His work has been performed in venues from Carnegie Hall to the basket of a hot air balloon. If you’ve not heard of him and you like modern orchestral music, you should hunt this down. (Now Congleton’s A&A Music has moved into new premises opposite the town hall, you should try them first).

On the evidence of this, Cooman has the knack of writing “classical” music that has popular appeal, and the work on here ranges from highbrow to very accessible “pop” classical. At one point, we thought he was drifting into Simon Bates’s Our Tune theme. It’s an enjoyable album, and we’ve had it on repeat all week. The sound is never less than approachable and wanders between the very English (Vaughan Williams) and the American (Copland).

The opener is the title track, in five movements, featuring mezzo-soprano Leah Crane and a string quintet, using text by Mary Hunter Austin, a nature writer on the subject of the American Southwest. Despite her studying American Indian culture in the Mojave Desert, this could also be England on a sunny day. The Eagle’s Song is perhaps the standout of this composition.

The next five tracks are Sinfonia Concertante, for solo violin and string orchestra. This has a timeless quality thanks to drawing on medieval and Renaissance music.

Symphony Of Light (2003) is in three movements, each inspired by different images and visions connected to light: Winter Brightnesses is the coming dawn on a calm winter day, Eternity Canticle: First Light , is inspired by a passage from the Bible, (“He hath made everything beautiful in its time”) while Dawning is inspired by a summer morning.

The album closes with Folk Fantasies , which takes in Scotland, Nigeria and America.

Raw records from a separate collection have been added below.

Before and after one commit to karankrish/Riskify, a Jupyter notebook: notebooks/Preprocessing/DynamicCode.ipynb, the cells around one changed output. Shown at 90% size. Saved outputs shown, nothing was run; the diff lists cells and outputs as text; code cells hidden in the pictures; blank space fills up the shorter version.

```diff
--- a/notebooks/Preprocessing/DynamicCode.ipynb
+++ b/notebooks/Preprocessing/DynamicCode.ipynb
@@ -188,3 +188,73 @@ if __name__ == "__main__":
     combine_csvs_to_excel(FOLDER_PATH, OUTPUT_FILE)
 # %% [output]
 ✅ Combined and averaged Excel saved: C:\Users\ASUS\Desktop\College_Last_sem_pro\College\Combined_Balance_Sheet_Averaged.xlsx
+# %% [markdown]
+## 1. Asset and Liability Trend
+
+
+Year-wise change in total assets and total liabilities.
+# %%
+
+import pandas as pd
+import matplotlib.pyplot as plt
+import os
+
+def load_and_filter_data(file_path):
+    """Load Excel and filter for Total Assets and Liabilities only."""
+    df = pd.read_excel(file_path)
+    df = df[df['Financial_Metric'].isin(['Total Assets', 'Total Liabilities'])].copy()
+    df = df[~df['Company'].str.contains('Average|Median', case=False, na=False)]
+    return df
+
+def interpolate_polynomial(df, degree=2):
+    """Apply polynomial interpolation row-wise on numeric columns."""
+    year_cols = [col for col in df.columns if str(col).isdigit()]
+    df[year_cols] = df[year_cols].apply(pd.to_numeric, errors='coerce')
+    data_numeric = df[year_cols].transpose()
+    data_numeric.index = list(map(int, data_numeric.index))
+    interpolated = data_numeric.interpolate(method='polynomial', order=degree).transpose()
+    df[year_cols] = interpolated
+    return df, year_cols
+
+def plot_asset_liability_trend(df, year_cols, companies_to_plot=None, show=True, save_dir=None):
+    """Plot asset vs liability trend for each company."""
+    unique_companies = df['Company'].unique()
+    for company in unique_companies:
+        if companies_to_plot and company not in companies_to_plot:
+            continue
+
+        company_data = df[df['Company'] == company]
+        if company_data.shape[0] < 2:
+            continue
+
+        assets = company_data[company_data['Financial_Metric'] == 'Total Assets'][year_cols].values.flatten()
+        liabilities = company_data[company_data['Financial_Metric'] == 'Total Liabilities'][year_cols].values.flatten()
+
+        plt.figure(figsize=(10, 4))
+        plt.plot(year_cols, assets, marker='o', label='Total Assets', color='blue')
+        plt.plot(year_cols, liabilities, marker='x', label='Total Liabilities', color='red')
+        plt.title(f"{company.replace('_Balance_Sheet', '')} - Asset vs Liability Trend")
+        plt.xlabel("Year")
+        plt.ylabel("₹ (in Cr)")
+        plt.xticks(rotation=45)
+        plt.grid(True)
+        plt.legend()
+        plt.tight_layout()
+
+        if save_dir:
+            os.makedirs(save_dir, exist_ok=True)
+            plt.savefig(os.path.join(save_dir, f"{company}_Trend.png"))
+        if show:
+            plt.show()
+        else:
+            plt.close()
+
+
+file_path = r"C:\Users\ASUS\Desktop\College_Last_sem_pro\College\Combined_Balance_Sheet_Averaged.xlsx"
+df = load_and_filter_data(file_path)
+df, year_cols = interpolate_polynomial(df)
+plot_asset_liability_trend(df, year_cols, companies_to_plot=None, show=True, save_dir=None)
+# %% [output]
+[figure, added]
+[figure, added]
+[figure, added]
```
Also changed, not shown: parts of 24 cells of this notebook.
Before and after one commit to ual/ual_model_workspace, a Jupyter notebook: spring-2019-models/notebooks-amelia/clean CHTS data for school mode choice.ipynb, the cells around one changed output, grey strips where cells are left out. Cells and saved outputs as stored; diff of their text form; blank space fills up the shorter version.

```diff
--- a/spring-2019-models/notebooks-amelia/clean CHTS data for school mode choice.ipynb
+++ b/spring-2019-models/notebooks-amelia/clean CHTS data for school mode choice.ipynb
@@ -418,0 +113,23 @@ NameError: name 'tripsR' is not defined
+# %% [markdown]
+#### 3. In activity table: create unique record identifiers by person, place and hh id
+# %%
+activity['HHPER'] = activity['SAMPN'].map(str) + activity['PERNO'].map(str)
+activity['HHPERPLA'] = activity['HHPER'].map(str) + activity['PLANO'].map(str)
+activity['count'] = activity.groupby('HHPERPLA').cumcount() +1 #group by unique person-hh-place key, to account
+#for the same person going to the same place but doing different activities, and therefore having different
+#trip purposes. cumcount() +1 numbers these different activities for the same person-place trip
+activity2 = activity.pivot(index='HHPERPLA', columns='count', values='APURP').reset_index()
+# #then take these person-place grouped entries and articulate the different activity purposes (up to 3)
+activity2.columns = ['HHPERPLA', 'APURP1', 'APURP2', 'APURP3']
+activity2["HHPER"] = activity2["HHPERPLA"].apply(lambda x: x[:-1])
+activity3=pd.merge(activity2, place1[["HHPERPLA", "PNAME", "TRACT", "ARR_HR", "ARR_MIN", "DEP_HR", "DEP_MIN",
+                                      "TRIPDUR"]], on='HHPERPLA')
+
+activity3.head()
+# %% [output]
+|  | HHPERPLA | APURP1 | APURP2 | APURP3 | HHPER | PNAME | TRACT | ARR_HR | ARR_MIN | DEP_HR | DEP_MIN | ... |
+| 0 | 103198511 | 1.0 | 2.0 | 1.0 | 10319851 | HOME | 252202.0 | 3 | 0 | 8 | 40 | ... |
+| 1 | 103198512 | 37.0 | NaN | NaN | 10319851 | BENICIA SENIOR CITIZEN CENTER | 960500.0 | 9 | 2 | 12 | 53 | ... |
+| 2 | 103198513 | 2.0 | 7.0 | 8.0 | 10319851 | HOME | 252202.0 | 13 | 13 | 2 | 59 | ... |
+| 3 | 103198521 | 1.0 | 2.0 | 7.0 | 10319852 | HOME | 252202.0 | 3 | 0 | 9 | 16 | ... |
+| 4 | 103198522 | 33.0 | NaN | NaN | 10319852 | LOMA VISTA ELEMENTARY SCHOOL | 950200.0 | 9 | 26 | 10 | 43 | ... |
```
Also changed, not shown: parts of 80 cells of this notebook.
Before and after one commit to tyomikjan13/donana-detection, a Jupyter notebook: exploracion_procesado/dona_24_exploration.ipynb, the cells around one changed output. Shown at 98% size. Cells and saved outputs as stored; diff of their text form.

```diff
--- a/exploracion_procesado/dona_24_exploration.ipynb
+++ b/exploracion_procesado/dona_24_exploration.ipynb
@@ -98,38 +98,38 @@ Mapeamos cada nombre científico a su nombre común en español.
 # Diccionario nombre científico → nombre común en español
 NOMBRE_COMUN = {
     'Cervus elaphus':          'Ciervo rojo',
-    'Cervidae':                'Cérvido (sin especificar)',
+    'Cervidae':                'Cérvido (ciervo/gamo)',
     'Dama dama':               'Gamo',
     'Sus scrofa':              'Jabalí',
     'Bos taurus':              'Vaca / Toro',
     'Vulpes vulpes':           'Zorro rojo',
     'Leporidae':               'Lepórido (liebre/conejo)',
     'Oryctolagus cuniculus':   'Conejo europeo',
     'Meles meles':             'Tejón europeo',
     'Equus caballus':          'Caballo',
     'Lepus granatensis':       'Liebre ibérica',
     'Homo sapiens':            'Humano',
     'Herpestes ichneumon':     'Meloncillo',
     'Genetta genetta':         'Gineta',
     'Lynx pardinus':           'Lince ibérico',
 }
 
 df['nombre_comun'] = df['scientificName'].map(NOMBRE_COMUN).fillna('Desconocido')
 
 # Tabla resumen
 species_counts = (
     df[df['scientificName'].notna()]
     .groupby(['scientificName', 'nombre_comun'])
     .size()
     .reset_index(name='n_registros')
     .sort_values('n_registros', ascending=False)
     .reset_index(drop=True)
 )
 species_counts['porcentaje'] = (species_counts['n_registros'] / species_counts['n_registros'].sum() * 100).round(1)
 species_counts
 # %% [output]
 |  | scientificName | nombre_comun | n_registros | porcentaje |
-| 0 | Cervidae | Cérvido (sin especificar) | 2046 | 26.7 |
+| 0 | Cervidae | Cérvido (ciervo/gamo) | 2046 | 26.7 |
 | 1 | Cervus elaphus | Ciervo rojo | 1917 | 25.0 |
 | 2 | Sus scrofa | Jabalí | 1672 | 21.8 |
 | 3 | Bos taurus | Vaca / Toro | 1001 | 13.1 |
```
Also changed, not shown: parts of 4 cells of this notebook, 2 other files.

A fresh, invigorating album, with a crisp, modern sound. It’s not the countryside of a calming summer walk, but rather one on a blustery day, when you’re not quite sure what the weather is going to do.

—Jeremy Condliffe